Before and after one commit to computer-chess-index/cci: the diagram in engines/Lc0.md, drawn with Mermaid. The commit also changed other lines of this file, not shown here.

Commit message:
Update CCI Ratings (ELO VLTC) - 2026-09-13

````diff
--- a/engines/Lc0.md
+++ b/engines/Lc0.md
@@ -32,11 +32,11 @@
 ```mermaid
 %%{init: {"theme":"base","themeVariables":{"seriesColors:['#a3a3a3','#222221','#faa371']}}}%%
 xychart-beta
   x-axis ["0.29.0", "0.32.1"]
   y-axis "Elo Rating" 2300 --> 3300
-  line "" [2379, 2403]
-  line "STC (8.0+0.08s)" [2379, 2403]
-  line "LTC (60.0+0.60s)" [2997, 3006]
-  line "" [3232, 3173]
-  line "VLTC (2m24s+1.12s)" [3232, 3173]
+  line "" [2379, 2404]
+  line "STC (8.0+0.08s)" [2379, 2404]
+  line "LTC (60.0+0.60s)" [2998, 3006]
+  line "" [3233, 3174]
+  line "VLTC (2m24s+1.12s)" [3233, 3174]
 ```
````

++++

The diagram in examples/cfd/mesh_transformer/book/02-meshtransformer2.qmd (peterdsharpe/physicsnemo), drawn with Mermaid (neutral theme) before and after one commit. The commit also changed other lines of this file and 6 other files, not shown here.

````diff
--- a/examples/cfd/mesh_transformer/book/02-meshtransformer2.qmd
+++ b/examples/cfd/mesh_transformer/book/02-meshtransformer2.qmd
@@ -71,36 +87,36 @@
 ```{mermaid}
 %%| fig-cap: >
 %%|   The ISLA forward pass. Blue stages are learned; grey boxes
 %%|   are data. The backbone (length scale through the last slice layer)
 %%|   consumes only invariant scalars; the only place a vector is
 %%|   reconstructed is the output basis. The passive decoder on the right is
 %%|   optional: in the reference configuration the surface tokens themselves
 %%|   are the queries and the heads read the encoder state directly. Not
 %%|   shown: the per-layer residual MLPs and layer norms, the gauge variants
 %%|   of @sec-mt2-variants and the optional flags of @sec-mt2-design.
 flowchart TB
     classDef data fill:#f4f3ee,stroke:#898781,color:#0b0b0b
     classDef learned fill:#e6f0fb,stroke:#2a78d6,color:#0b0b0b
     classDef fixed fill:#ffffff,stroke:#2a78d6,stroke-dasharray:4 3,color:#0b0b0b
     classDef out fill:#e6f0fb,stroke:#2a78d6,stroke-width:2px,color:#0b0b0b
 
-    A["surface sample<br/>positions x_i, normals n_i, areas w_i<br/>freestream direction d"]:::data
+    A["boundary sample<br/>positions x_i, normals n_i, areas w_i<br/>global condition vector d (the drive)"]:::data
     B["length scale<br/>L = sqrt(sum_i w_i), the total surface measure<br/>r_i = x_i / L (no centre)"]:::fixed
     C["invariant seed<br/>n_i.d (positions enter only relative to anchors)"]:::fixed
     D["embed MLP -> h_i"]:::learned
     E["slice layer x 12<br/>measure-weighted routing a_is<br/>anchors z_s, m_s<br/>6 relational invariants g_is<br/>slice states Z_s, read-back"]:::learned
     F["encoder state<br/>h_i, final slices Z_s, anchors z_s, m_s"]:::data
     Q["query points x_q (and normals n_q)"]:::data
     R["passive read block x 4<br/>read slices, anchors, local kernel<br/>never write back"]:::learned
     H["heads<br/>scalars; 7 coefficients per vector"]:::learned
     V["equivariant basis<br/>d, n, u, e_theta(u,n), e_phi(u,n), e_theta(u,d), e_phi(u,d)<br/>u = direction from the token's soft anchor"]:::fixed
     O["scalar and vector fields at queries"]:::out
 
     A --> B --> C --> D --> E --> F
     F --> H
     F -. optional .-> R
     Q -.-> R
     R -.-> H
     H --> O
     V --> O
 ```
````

++++

■ Directions for this task
Take the lines above from the one containing "a vector is" to the one containing "n_i, areas w_i<br/>freestream" and retype them exactly, both ends included, with nothing added.

■ Your response
 %%|   consumes only invariant scalars; the only place a vector is
 %%|   reconstructed is the output basis. The passive decoder on the right is
 %%|   optional: in the reference configuration the surface tokens themselves
 %%|   are the queries and the heads read the encoder state directly. Not
 %%|   shown: the per-layer residual MLPs and layer norms, the gauge variants
 %%|   of @sec-mt2-variants and the optional flags of @sec-mt2-design.
 flowchart TB
     classDef data fill:#f4f3ee,stroke:#898781,color:#0b0b0b
     classDef learned fill:#e6f0fb,stroke:#2a78d6,color:#0b0b0b
     classDef fixed fill:#ffffff,stroke:#2a78d6,stroke-dasharray:4 3,color:#0b0b0b
     classDef out fill:#e6f0fb,stroke:#2a78d6,stroke-width:2px,color:#0b0b0b
 
-    A["surface sample<br/>positions x_i, normals n_i, areas w_i<br/>freestream direction d"]:::data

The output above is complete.